(Stored data)
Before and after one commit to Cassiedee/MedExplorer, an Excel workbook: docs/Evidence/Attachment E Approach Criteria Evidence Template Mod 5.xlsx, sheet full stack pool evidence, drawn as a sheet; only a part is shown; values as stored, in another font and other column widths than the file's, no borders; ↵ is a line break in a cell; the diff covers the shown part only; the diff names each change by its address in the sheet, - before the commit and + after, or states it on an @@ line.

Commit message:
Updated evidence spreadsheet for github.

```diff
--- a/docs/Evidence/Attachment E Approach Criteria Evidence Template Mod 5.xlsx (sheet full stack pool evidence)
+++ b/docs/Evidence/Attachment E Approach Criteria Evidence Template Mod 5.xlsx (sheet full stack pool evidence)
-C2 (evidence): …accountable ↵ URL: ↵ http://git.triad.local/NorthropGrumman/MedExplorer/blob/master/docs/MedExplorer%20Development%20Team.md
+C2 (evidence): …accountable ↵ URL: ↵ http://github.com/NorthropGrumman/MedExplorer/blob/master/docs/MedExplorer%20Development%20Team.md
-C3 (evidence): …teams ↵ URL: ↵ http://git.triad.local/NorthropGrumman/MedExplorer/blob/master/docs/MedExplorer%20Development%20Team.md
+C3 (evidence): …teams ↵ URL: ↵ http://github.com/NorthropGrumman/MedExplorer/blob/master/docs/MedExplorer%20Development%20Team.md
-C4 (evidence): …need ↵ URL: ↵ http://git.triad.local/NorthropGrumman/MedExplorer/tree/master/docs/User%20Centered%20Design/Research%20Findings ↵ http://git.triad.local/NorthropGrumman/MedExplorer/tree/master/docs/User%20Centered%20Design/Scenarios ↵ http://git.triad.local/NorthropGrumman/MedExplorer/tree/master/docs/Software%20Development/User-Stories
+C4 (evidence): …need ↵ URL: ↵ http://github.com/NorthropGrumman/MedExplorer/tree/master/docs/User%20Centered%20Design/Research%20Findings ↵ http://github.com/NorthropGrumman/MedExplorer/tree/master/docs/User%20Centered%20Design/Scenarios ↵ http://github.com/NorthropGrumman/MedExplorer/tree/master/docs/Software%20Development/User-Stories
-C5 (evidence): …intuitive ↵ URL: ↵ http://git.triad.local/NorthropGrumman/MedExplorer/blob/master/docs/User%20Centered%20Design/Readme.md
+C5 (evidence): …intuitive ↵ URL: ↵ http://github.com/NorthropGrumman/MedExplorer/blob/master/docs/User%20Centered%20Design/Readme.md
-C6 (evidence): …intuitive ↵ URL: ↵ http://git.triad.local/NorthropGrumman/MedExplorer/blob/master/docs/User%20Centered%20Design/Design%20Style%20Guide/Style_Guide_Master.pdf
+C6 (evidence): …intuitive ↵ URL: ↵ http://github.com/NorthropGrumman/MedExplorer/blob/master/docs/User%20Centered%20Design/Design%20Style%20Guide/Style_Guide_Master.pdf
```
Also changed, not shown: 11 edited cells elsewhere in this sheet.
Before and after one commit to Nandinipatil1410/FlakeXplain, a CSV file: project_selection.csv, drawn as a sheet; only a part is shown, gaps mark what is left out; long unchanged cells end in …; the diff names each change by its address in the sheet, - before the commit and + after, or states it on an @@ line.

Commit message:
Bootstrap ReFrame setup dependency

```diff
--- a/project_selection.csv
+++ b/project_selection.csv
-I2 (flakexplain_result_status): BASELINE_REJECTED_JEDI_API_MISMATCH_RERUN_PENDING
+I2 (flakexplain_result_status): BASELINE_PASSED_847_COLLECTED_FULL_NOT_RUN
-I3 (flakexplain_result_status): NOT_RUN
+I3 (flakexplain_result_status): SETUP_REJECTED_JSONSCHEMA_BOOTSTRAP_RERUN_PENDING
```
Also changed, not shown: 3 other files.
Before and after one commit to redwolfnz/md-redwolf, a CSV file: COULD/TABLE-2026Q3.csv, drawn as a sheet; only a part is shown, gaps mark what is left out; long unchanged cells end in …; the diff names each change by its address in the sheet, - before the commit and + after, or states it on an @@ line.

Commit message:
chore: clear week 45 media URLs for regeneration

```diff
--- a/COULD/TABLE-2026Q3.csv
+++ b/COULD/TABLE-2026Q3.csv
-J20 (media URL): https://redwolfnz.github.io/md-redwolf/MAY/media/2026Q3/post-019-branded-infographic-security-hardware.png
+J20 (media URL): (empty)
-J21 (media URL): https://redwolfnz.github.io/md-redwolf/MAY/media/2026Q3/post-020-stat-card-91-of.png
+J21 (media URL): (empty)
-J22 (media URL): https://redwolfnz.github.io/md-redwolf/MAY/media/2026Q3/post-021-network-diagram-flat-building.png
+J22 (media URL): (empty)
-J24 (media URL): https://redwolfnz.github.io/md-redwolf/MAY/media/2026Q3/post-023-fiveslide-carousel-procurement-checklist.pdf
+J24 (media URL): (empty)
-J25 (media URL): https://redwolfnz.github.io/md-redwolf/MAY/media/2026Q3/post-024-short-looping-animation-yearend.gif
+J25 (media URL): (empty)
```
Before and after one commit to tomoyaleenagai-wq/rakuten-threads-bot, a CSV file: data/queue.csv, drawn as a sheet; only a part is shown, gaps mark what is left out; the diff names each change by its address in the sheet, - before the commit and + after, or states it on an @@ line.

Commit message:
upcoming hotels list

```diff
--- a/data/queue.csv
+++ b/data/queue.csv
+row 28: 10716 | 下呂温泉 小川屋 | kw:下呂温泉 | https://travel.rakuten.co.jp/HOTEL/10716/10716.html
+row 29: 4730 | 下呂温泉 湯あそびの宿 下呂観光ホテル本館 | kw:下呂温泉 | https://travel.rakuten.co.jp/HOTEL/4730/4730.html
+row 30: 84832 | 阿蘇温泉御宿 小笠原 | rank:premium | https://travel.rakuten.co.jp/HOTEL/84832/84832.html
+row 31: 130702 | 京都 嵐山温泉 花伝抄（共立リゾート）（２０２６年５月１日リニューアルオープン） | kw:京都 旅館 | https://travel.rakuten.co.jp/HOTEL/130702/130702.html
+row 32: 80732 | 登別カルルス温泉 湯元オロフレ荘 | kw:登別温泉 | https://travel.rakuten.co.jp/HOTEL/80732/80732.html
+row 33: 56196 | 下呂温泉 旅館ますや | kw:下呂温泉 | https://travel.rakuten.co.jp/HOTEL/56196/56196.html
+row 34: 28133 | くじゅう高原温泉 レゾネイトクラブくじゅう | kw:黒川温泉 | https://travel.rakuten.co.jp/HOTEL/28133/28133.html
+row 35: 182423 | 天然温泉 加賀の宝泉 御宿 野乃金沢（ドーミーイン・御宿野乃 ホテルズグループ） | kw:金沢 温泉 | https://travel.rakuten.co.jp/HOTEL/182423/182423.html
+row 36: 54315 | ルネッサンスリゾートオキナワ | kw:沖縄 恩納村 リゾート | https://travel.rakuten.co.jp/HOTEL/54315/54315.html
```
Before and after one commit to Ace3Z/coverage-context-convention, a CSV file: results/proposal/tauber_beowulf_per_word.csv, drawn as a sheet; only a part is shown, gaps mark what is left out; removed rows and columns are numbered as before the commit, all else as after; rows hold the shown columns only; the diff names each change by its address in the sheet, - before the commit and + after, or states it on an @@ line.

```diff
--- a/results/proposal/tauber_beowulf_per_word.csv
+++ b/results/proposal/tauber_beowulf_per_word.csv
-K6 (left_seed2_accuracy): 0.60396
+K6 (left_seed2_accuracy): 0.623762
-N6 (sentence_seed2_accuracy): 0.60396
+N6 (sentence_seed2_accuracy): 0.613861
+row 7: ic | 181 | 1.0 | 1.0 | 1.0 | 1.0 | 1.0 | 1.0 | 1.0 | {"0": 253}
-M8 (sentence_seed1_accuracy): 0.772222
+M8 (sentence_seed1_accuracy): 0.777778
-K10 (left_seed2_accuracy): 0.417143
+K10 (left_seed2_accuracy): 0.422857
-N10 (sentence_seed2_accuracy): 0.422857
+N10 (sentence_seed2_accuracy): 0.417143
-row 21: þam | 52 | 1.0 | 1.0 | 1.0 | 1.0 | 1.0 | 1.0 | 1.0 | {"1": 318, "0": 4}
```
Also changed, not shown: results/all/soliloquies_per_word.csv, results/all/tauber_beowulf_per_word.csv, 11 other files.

- **Activity**
Only the lines of the data holding the string "travel" are wanted; copy each of them.

- **Answer box**
+row 28: 10716 | 下呂温泉 小川屋 | kw:下呂温泉 | https://travel.rakuten.co.jp/HOTEL/10716/10716.html
+row 29: 4730 | 下呂温泉 湯あそびの宿 下呂観光ホテル本館 | kw:下呂温泉 | https://travel.rakuten.co.jp/HOTEL/4730/4730.html
+row 30: 84832 | 阿蘇温泉御宿 小笠原 | rank:premium | https://travel.rakuten.co.jp/HOTEL/84832/84832.html
+row 31: 130702 | 京都 嵐山温泉 花伝抄（共立リゾート）（２０２６年５月１日リニューアルオープン） | kw:京都 旅館 | https://travel.rakuten.co.jp/HOTEL/130702/130702.html
+row 32: 80732 | 登別カルルス温泉 湯元オロフレ荘 | kw:登別温泉 | https://travel.rakuten.co.jp/HOTEL/80732/80732.html
+row 33: 56196 | 下呂温泉 旅館ますや | kw:下呂温泉 | https://travel.rakuten.co.jp/HOTEL/56196/56196.html
+row 34: 28133 | くじゅう高原温泉 レゾネイトクラブくじゅう | kw:黒川温泉 | https://travel.rakuten.co.jp/HOTEL/28133/28133.html
+row 35: 182423 | 天然温泉 加賀の宝泉 御宿 野乃金沢（ドーミーイン・御宿野乃 ホテルズグループ） | kw:金沢 温泉 | https://travel.rakuten.co.jp/HOTEL/182423/182423.html
+row 36: 54315 | ルネッサンスリゾートオキナワ | kw:沖縄 恩納村 リゾート | https://travel.rakuten.co.jp/HOTEL/54315/54315.html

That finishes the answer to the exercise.